Your assignment - Report back the lines in this listing that carry the string "user".

%%

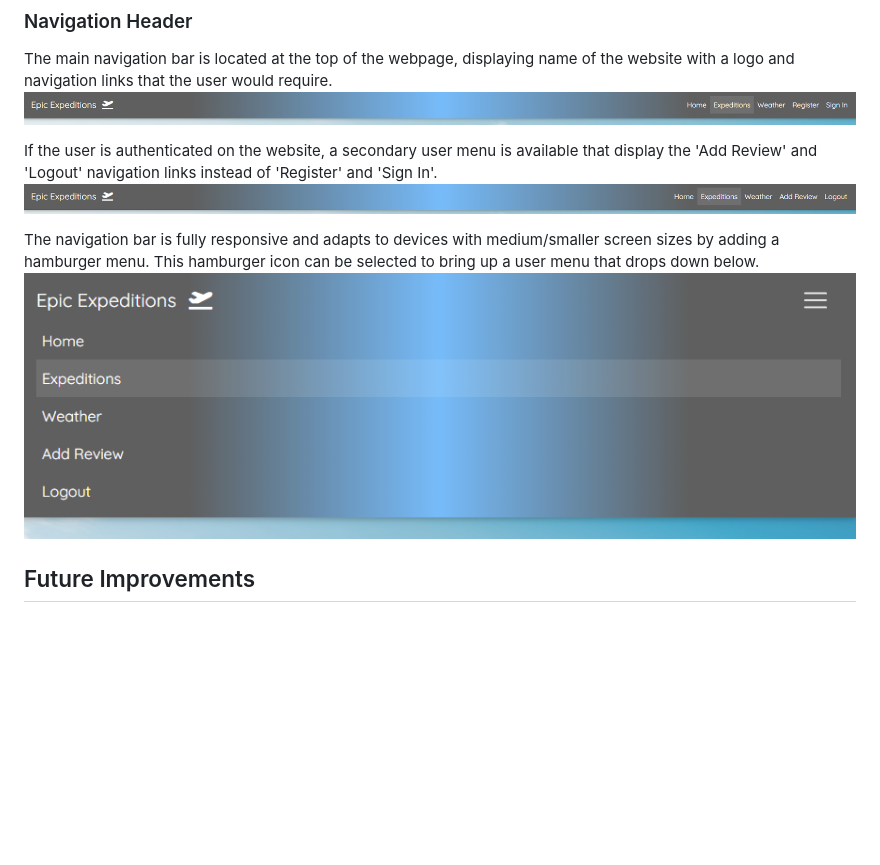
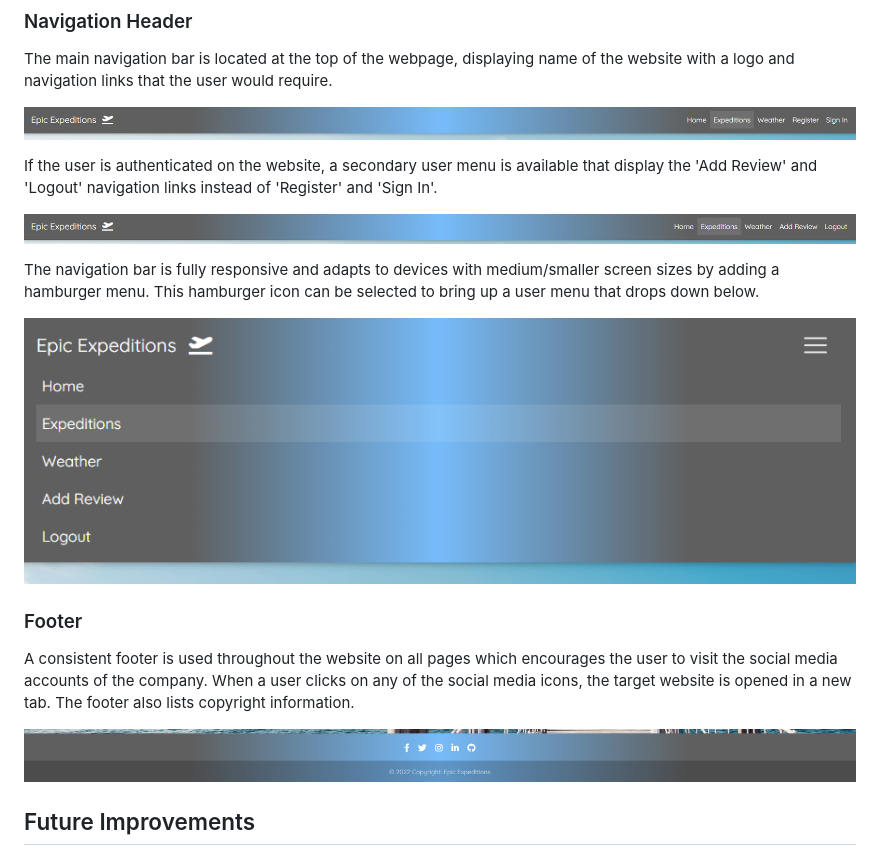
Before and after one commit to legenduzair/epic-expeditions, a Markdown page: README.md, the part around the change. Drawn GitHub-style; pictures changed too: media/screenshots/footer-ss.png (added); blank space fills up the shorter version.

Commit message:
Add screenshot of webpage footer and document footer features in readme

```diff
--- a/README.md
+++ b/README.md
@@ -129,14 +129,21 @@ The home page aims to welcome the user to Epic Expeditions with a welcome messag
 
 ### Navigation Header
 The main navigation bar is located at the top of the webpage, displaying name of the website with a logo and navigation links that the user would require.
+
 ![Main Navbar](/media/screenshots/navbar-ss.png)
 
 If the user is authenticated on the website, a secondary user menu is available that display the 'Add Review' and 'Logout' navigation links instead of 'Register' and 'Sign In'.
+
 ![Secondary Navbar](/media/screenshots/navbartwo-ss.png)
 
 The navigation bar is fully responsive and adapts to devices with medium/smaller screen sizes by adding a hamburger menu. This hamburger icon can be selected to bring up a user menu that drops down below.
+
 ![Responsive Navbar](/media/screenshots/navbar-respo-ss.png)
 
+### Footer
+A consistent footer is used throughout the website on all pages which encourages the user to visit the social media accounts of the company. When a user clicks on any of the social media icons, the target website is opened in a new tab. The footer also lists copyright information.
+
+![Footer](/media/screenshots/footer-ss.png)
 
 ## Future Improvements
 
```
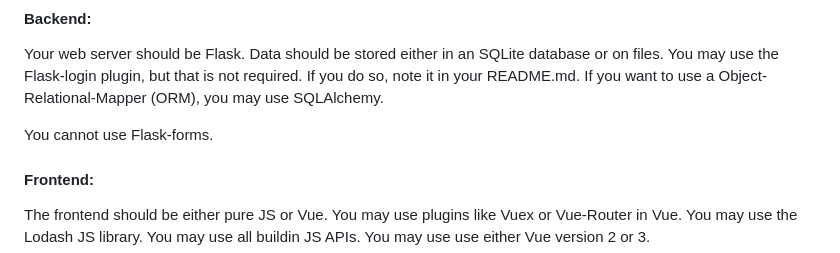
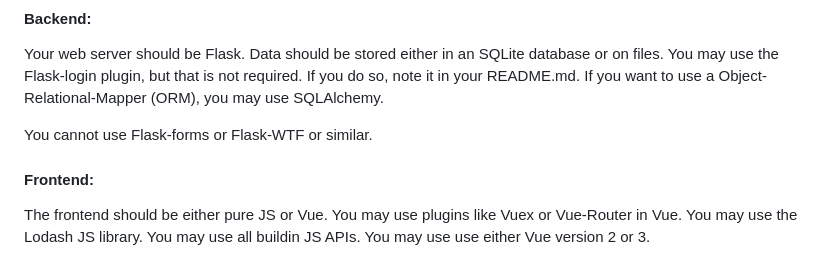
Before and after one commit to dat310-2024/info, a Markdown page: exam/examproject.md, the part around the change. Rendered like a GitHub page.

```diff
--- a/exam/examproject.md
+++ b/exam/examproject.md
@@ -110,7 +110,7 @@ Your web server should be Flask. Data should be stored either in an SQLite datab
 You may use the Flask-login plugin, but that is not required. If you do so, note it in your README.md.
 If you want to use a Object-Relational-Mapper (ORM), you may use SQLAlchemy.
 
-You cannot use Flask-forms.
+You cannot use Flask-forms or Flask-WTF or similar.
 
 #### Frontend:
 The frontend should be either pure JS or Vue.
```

%%

Written response -
@@ -129,14 +129,21 @@ The home page aims to welcome the user to Epic Expeditions with a welcome messag
 The main navigation bar is located at the top of the webpage, displaying name of the website with a logo and navigation links that the user would require.
 If the user is authenticated on the website, a secondary user menu is available that display the 'Add Review' and 'Logout' navigation links instead of 'Register' and 'Sign In'.
 The navigation bar is fully responsive and adapts to devices with medium/smaller screen sizes by adding a hamburger menu. This hamburger icon can be selected to bring up a user menu that drops down below.
+A consistent footer is used throughout the website on all pages which encourages the user to visit the social media accounts of the company. When a user clicks on any of the social media icons, the target website is opened in a new tab. The footer also lists copyright information.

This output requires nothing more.